# Task description
Word for word, give the records again, dropping any picture they hold.

[Data records]
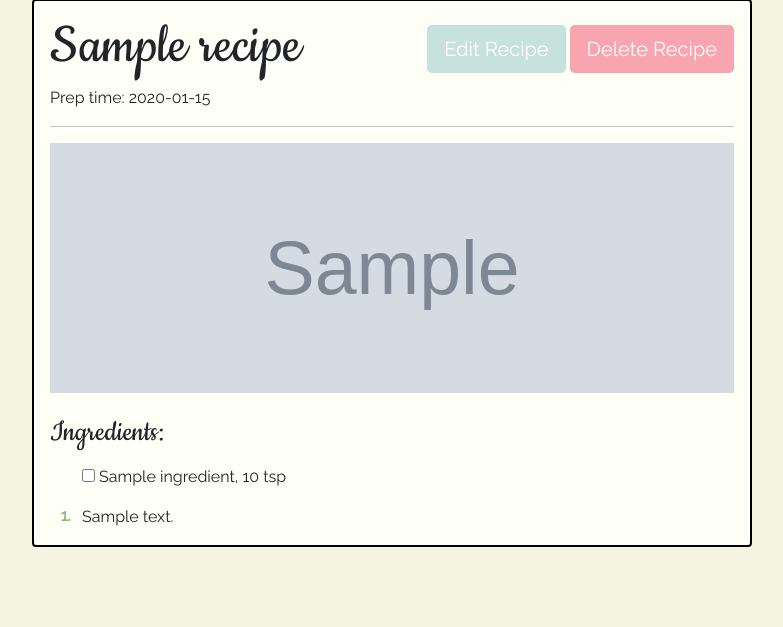
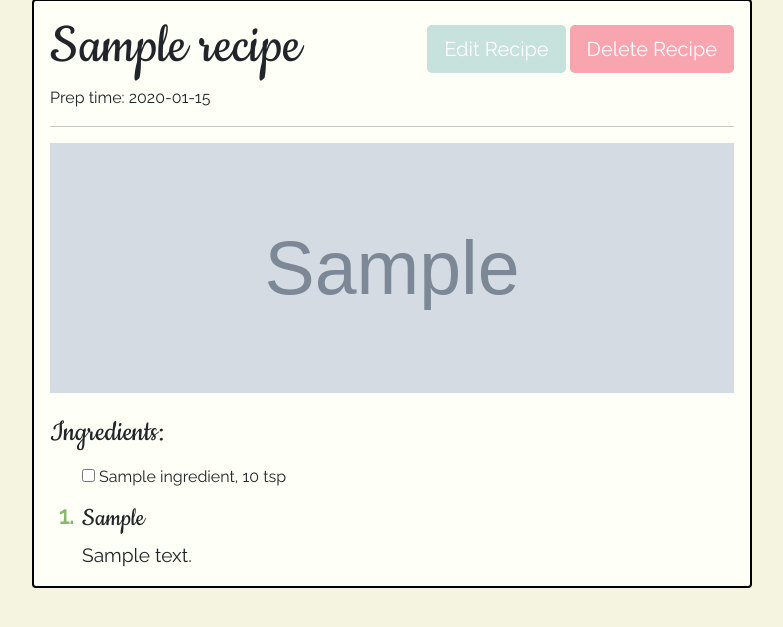
Before and after one commit to TheVulcanWizard/Yumbo, a Django app: page /recipes/1 in a window 1280 px wide. Shown: the part 91-718 px from the top of the page, without its empty margins (248-1031 px from the left). Run offline with Django 3.2, Linux system fonts and the light colour scheme; a user stored in the database is signed in; tables that the repository leaves empty hold one stand-in row (values such as "Sample post"); grey boxes marked "Sample" are stand-in pictures; some libraries are stand-ins or nearby versions.

Commit message:
Added headers to recipe form & additional direction styling

```diff
--- a/recipes/forms.py
+++ b/recipes/forms.py
@@ -17,7 +17,7 @@ class IngredientForm(ModelForm):
 class DirectionForm(ModelForm):
     class Meta:
         model = Direction
-        fields = ['position', 'text']
+        fields = ['position', 'header', 'text']
         widgets = {
             'position': HiddenInput(),
         }
--- a/recipes/static/recipes/recipes.css
+++ b/recipes/static/recipes/recipes.css
@@ -91,10 +91,18 @@ body {
     color: #87b76f;
     font-weight: bold;
     position: absolute;
-    --size: 32px;
-    left: calc(-1 * var(--size)/1.5); top: -5px;;
-    line-height: var(--size);
-    width: var(--size); height: var(--size);
+    --size: 35px;
+    left: calc(-1 * var(--size)/1.5); top: -1px;
+    line-height: 1;
+    font-size: 1.5rem;
+}
+
+.direction-item h2 {
+    font-size: 1.5rem;
+}
+
+.direction-item p {
+    font-size: 1.2rem;
 }
 
 .custom-btn {
--- a/recipes/templates/recipes/recipe_detail.html
+++ b/recipes/templates/recipes/recipe_detail.html
@@ -31,7 +31,10 @@
         </p>
         <ol class="direction-list">
             {% for direction in directions %}
-                <li class="direction-item">{{ direction.text }}</li>
+                <li class="direction-item">
+                    <h3>{{ direction.header }}</h3>
+                    <p>{{ direction.text }}</p>
+                </li>
             {% endfor %}
         </ol>
     </div>
--- a/recipes/templates/recipes/recipe_form.html
+++ b/recipes/templates/recipes/recipe_form.html
@@ -72,6 +72,8 @@
                     {{ direction_form.errors }}
                     {{ direction_form.position }}
                     <div class="fieldWrapper">
+                        <label for="direction_form.header">Header:</label>
+                        {{ direction_form.header }}
                         <label for="direction_form.text">Text:</label>
                         {{ direction_form.text }}
                         {{ direction_form.DELETE }}
@@ -87,6 +89,8 @@
                     {{ direction_forms.empty_form.id }}
                     {{ direction_forms.empty_form.position }}
                     <div class="fieldWrapper">
+                        <label for="direction_form.header">Header:</label>
+                        {{ direction_forms.empty_form.header }}
                         <label for="direction_form.text">Text:</label>
                         {{ direction_forms.empty_form.text }}
                         <input type="checkbox" name="direction_set-__prefix__-DELETE" id="id_direction_set-__prefix__-DELETE">
```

# Answer space
Before and after one commit to TheVulcanWizard/Yumbo, a Django app: page /recipes/1 in a window 1280 px wide. Shown: the part 91-718 px from the top of the page, without its empty margins (248-1031 px from the left). Run offline with Django 3.2, Linux system fonts and the light colour scheme; a user stored in the database is signed in; tables that the repository leaves empty hold one stand-in row (values such as "Sample post"); grey boxes marked "Sample" are stand-in pictures; some libraries are stand-ins or nearby versions.

Commit message:
Added headers to recipe form & additional direction styling

```diff
--- a/recipes/forms.py
+++ b/recipes/forms.py
@@ -17,7 +17,7 @@ class IngredientForm(ModelForm):
 class DirectionForm(ModelForm):
     class Meta:
         model = Direction
-        fields = ['position', 'text']
+        fields = ['position', 'header', 'text']
         widgets = {
             'position': HiddenInput(),
         }
--- a/recipes/static/recipes/recipes.css
+++ b/recipes/static/recipes/recipes.css
@@ -91,10 +91,18 @@ body {
     color: #87b76f;
     font-weight: bold;
     position: absolute;
-    --size: 32px;
-    left: calc(-1 * var(--size)/1.5); top: -5px;;
-    line-height: var(--size);
-    width: var(--size); height: var(--size);
+    --size: 35px;
+    left: calc(-1 * var(--size)/1.5); top: -1px;
+    line-height: 1;
+    font-size: 1.5rem;
+}
+
+.direction-item h2 {
+    font-size: 1.5rem;
+}
+
+.direction-item p {
+    font-size: 1.2rem;
 }
 
 .custom-btn {
--- a/recipes/templates/recipes/recipe_detail.html
+++ b/recipes/templates/recipes/recipe_detail.html
@@ -31,7 +31,10 @@
         </p>
         <ol class="direction-list">
             {% for direction in directions %}
-                <li class="direction-item">{{ direction.text }}</li>
+                <li class="direction-item">
+                    <h3>{{ direction.header }}</h3>
+                    <p>{{ direction.text }}</p>
+                </li>
             {% endfor %}
         </ol>
     </div>
--- a/recipes/templates/recipes/recipe_form.html
+++ b/recipes/templates/recipes/recipe_form.html
@@ -72,6 +72,8 @@
                     {{ direction_form.errors }}
                     {{ direction_form.position }}
                     <div class="fieldWrapper">
+                        <label for="direction_form.header">Header:</label>
+                        {{ direction_form.header }}
                         <label for="direction_form.text">Text:</label>
                         {{ direction_form.text }}
                         {{ direction_form.DELETE }}
@@ -87,6 +89,8 @@
                     {{ direction_forms.empty_form.id }}
                     {{ direction_forms.empty_form.position }}
                     <div class="fieldWrapper">
+                        <label for="direction_form.header">Header:</label>
+                        {{ direction_forms.empty_form.header }}
                         <label for="direction_form.text">Text:</label>
                         {{ direction_forms.empty_form.text }}
                         <input type="checkbox" name="direction_set-__prefix__-DELETE" id="id_direction_set-__prefix__-DELETE">
```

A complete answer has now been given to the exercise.